» THE PROBLEM: Match the string "person" against each line below, and copy every line that matches.

Data records
* * * * *

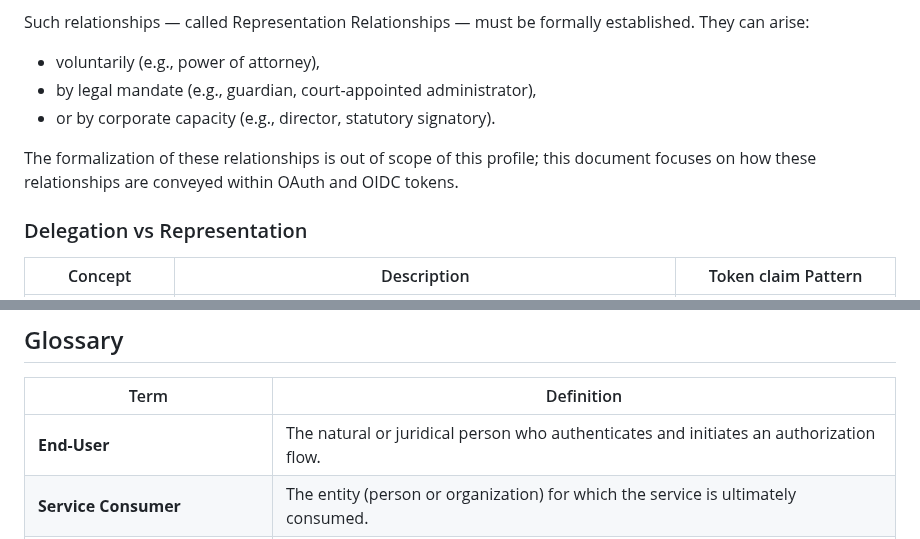
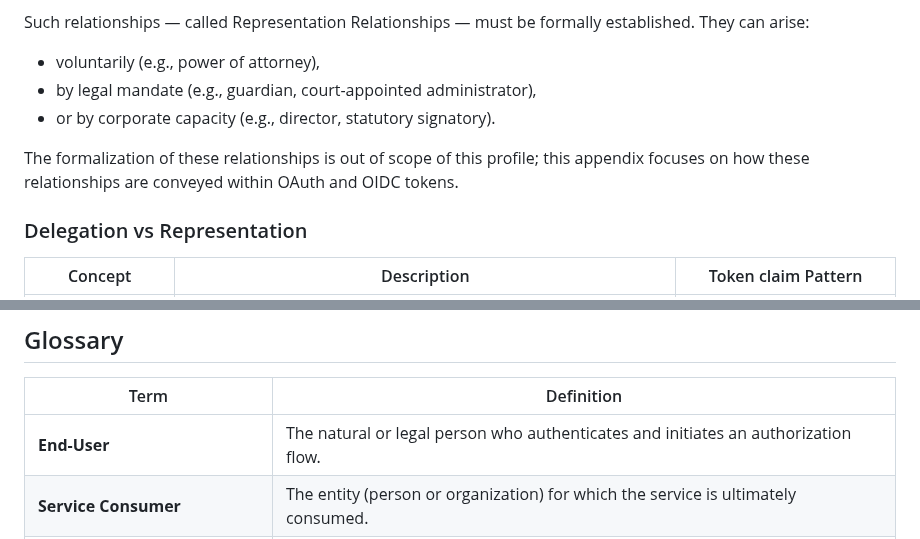
Before and after one commit to Logius-standaarden/OAuth-NL-profiel, a Markdown page: rar.md, 2 parts joined by grey strips. GitHub-like rendering.

Commit message:
Apply suggestions from code review
Co-authored-by: Alexander Green <alexander.green@logius.nl>

```diff
--- a/rar.md
+++ b/rar.md
@@ -19,7 +19,7 @@ They can arise:
 * or by corporate capacity (e.g., director, statutory signatory).
 <!-- Example Representation Use Cases include voluntary authorization, representative assigned by court order (guardian, administrator), statutory signatory (director, president), limited authorized signatory, etc. -->
 
-The formalization of these relationships is out of scope of this profile; this document focuses on how these relationships are conveyed within OAuth and OIDC tokens.
+The formalization of these relationships is out of scope of this profile; this appendix focuses on how these relationships are conveyed within OAuth and OIDC tokens.
 
 ### Delegation vs Representation
 | Concept            | Description                                                                                                                                                | Token claim Pattern                               |
@@ -175,7 +175,7 @@ A sample chain representation for a requested scope `urn:uuid:a9e17a2e-d358-406d
 ## Glossary
 | Term                            | Definition                                                                               |
 | ------------------------------- | ---------------------------------------------------------------------------------------- |
-| **End-User**                    | The natural or juridical person who authenticates and initiates an authorization flow.   |
+| **End-User**                    | The natural or legal person who authenticates and initiates an authorization flow.   |
 | **Service Consumer**            | The entity (person or organization) for which the service is ultimately consumed.        |
 | **Representation Relationship** | A formally defined relationship where one actor represents another.                      |
 | **Delegation**                  | Authorization for an actor to act on behalf of another while retaining its own identity. |
```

* * * * *

» WRITTEN RESPONSE:
-| **End-User**                    | The natural or juridical person who authenticates and initiates an authorization flow.   |
+| **End-User**                    | The natural or legal person who authenticates and initiates an authorization flow.   |
 | **Service Consumer**            | The entity (person or organization) for which the service is ultimately consumed.        |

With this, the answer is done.